Set down every record below exactly as it stands, with the pictures omitted.
[[ MATERIAL PROVIDED open ]]
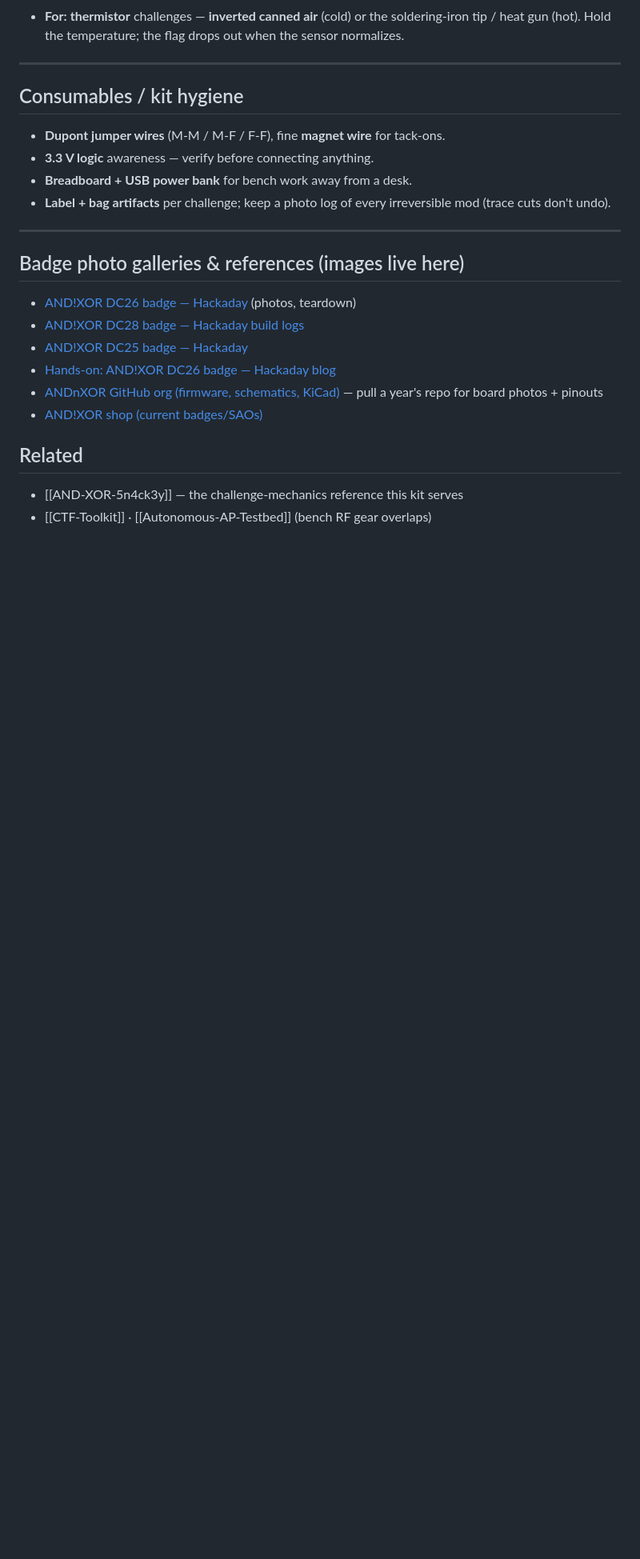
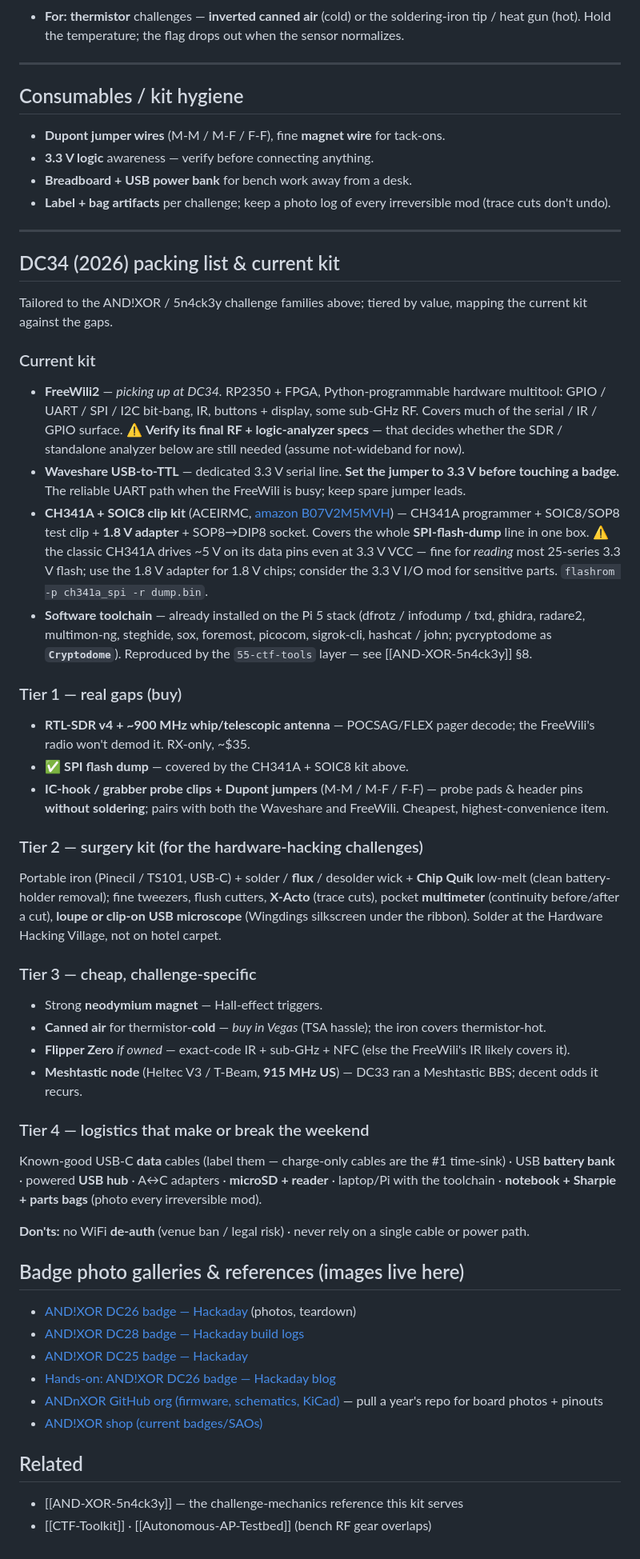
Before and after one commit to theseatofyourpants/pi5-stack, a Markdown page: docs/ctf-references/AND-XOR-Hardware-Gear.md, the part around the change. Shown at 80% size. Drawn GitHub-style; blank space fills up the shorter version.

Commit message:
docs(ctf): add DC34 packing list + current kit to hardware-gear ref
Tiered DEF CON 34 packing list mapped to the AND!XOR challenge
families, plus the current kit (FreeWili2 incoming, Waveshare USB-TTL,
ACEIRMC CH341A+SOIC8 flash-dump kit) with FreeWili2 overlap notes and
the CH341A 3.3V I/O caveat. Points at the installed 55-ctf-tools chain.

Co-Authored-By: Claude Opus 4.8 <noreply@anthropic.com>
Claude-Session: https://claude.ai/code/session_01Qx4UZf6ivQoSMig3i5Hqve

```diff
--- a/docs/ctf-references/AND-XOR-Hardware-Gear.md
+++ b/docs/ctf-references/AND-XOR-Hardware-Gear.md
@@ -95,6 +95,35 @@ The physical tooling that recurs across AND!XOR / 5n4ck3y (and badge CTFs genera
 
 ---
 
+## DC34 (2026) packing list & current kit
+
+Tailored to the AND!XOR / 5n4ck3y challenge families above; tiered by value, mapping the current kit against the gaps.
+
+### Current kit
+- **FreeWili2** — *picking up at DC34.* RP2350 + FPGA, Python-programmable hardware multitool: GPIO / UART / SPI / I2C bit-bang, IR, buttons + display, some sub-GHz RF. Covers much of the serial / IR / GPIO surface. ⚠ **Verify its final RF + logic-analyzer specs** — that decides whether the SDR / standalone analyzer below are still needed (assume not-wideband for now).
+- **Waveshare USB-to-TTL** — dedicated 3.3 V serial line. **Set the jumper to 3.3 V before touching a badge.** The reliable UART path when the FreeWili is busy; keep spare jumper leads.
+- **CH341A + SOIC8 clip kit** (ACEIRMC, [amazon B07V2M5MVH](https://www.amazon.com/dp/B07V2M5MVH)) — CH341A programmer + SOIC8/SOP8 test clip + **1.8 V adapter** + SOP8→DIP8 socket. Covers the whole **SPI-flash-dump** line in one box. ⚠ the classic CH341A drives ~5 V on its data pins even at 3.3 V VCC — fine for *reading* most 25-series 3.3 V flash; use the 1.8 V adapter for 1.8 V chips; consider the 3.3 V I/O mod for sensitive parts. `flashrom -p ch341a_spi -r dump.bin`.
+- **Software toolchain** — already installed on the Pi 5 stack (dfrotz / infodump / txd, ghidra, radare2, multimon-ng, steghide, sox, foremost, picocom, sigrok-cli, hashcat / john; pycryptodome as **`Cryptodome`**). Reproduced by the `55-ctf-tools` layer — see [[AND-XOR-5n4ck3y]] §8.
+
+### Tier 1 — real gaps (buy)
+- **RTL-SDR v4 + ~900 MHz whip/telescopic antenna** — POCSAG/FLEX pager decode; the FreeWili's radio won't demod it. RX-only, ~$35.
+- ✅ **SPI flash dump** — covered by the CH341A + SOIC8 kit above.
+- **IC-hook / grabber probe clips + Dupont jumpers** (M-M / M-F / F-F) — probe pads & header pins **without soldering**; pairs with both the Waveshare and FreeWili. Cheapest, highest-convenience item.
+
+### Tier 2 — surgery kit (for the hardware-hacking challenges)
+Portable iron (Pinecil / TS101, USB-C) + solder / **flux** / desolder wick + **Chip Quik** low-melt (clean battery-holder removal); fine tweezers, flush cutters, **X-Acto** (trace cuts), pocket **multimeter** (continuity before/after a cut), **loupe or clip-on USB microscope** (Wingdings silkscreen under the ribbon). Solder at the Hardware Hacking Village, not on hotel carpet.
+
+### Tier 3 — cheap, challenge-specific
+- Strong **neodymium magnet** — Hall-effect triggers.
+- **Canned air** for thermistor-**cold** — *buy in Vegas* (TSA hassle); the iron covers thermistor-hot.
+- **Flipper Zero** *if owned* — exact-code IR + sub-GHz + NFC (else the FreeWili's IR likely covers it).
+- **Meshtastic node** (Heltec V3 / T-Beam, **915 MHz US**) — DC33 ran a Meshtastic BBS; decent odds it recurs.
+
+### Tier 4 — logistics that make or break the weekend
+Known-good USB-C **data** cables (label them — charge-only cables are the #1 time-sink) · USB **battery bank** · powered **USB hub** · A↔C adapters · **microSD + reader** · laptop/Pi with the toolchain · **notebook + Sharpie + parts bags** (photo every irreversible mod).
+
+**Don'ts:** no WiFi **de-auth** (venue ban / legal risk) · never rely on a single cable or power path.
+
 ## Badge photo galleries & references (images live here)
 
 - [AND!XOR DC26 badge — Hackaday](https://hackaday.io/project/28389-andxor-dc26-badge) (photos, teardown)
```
[[ MATERIAL PROVIDED closed ]]
→ THE ANSWER
Before and after one commit to theseatofyourpants/pi5-stack, a Markdown page: docs/ctf-references/AND-XOR-Hardware-Gear.md, the part around the change. Shown at 80% size. Drawn GitHub-style; blank space fills up the shorter version.

Commit message:
docs(ctf): add DC34 packing list + current kit to hardware-gear ref
Tiered DEF CON 34 packing list mapped to the AND!XOR challenge
families, plus the current kit (FreeWili2 incoming, Waveshare USB-TTL,
ACEIRMC CH341A+SOIC8 flash-dump kit) with FreeWili2 overlap notes and
the CH341A 3.3V I/O caveat. Points at the installed 55-ctf-tools chain.

Co-Authored-By: Claude Opus 4.8 <noreply@anthropic.com>
Claude-Session: https://claude.ai/code/session_01Qx4UZf6ivQoSMig3i5Hqve

```diff
--- a/docs/ctf-references/AND-XOR-Hardware-Gear.md
+++ b/docs/ctf-references/AND-XOR-Hardware-Gear.md
@@ -95,6 +95,35 @@ The physical tooling that recurs across AND!XOR / 5n4ck3y (and badge CTFs genera
 
 ---
 
+## DC34 (2026) packing list & current kit
+
+Tailored to the AND!XOR / 5n4ck3y challenge families above; tiered by value, mapping the current kit against the gaps.
+
+### Current kit
+- **FreeWili2** — *picking up at DC34.* RP2350 + FPGA, Python-programmable hardware multitool: GPIO / UART / SPI / I2C bit-bang, IR, buttons + display, some sub-GHz RF. Covers much of the serial / IR / GPIO surface. ⚠ **Verify its final RF + logic-analyzer specs** — that decides whether the SDR / standalone analyzer below are still needed (assume not-wideband for now).
+- **Waveshare USB-to-TTL** — dedicated 3.3 V serial line. **Set the jumper to 3.3 V before touching a badge.** The reliable UART path when the FreeWili is busy; keep spare jumper leads.
+- **CH341A + SOIC8 clip kit** (ACEIRMC, [amazon B07V2M5MVH](https://www.amazon.com/dp/B07V2M5MVH)) — CH341A programmer + SOIC8/SOP8 test clip + **1.8 V adapter** + SOP8→DIP8 socket. Covers the whole **SPI-flash-dump** line in one box. ⚠ the classic CH341A drives ~5 V on its data pins even at 3.3 V VCC — fine for *reading* most 25-series 3.3 V flash; use the 1.8 V adapter for 1.8 V chips; consider the 3.3 V I/O mod for sensitive parts. `flashrom -p ch341a_spi -r dump.bin`.
+- **Software toolchain** — already installed on the Pi 5 stack (dfrotz / infodump / txd, ghidra, radare2, multimon-ng, steghide, sox, foremost, picocom, sigrok-cli, hashcat / john; pycryptodome as **`Cryptodome`**). Reproduced by the `55-ctf-tools` layer — see [[AND-XOR-5n4ck3y]] §8.
+
+### Tier 1 — real gaps (buy)
+- **RTL-SDR v4 + ~900 MHz whip/telescopic antenna** — POCSAG/FLEX pager decode; the FreeWili's radio won't demod it. RX-only, ~$35.
+- ✅ **SPI flash dump** — covered by the CH341A + SOIC8 kit above.
+- **IC-hook / grabber probe clips + Dupont jumpers** (M-M / M-F / F-F) — probe pads & header pins **without soldering**; pairs with both the Waveshare and FreeWili. Cheapest, highest-convenience item.
+
+### Tier 2 — surgery kit (for the hardware-hacking challenges)
+Portable iron (Pinecil / TS101, USB-C) + solder / **flux** / desolder wick + **Chip Quik** low-melt (clean battery-holder removal); fine tweezers, flush cutters, **X-Acto** (trace cuts), pocket **multimeter** (continuity before/after a cut), **loupe or clip-on USB microscope** (Wingdings silkscreen under the ribbon). Solder at the Hardware Hacking Village, not on hotel carpet.
+
+### Tier 3 — cheap, challenge-specific
+- Strong **neodymium magnet** — Hall-effect triggers.
+- **Canned air** for thermistor-**cold** — *buy in Vegas* (TSA hassle); the iron covers thermistor-hot.
+- **Flipper Zero** *if owned* — exact-code IR + sub-GHz + NFC (else the FreeWili's IR likely covers it).
+- **Meshtastic node** (Heltec V3 / T-Beam, **915 MHz US**) — DC33 ran a Meshtastic BBS; decent odds it recurs.
+
+### Tier 4 — logistics that make or break the weekend
+Known-good USB-C **data** cables (label them — charge-only cables are the #1 time-sink) · USB **battery bank** · powered **USB hub** · A↔C adapters · **microSD + reader** · laptop/Pi with the toolchain · **notebook + Sharpie + parts bags** (photo every irreversible mod).
+
+**Don'ts:** no WiFi **de-auth** (venue ban / legal risk) · never rely on a single cable or power path.
+
 ## Badge photo galleries & references (images live here)
 
 - [AND!XOR DC26 badge — Hackaday](https://hackaday.io/project/28389-andxor-dc26-badge) (photos, teardown)
```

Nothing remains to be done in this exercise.